### Action item
Copy out all lines from the entries below in which "empty" occurs.

### Data extracts

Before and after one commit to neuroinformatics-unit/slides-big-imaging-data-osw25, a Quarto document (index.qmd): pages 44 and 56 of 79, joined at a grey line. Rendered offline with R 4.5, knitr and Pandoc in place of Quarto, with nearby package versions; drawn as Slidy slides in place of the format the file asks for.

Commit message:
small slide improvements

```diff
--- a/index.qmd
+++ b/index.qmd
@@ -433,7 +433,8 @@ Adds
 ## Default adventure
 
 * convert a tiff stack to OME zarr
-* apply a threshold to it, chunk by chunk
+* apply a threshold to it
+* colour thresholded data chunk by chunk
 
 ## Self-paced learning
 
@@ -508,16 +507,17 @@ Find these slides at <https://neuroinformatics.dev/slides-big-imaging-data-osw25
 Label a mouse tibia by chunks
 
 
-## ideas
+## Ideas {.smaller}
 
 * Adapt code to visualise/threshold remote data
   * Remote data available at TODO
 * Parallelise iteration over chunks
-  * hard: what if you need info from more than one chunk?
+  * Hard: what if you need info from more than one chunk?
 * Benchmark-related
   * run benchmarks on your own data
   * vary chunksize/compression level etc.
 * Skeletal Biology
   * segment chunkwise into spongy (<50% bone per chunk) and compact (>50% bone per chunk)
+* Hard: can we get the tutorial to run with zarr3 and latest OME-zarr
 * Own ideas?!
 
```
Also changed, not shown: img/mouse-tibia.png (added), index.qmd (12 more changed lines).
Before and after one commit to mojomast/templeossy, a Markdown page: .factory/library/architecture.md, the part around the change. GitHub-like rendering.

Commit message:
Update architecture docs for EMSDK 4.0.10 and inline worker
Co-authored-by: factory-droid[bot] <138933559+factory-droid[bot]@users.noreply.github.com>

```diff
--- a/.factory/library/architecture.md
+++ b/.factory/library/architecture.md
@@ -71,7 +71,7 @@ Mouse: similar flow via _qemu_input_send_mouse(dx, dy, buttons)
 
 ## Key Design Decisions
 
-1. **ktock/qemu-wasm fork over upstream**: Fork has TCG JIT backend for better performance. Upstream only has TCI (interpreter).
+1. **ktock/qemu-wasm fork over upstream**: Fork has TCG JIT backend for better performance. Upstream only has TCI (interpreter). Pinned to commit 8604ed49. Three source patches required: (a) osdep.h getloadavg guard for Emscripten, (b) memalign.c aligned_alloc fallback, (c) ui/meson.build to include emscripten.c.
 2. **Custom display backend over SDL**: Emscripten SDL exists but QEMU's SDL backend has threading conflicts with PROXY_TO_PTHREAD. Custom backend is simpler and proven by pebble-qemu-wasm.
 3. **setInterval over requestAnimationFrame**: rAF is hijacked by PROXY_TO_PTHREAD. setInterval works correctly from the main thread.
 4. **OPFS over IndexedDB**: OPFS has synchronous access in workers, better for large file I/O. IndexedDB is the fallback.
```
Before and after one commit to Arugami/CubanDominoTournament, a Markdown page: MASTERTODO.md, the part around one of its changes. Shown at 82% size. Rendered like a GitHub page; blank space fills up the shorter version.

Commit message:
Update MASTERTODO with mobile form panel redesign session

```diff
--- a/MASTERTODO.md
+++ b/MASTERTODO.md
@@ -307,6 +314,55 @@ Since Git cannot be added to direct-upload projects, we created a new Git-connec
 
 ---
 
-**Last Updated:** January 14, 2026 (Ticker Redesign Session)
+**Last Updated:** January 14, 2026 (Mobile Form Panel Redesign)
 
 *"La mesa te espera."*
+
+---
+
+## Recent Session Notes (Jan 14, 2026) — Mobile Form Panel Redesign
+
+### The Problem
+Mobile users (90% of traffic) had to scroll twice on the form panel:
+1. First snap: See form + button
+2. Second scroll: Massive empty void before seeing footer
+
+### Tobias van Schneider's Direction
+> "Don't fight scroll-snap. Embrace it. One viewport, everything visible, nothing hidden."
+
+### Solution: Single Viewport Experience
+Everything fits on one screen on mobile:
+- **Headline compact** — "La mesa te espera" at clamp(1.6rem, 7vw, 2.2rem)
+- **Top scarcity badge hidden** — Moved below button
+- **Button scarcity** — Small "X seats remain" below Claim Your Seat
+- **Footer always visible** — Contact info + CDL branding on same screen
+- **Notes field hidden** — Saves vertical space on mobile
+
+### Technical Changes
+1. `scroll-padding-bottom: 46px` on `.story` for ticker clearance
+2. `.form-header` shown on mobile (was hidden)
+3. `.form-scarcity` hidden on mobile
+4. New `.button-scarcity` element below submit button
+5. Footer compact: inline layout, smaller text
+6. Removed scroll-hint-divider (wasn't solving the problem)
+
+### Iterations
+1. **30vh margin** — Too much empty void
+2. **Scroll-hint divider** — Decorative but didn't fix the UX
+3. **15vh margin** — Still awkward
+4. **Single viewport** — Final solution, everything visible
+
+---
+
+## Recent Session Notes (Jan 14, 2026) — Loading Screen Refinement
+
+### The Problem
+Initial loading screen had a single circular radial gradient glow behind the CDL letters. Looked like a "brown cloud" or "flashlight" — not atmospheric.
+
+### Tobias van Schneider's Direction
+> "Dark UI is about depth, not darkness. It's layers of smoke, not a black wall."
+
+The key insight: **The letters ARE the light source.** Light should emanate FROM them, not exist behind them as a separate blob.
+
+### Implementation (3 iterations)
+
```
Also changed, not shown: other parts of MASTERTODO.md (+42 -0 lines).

### Response below
+2. Second scroll: Massive empty void before seeing footer
+1. **30vh margin** — Too much empty void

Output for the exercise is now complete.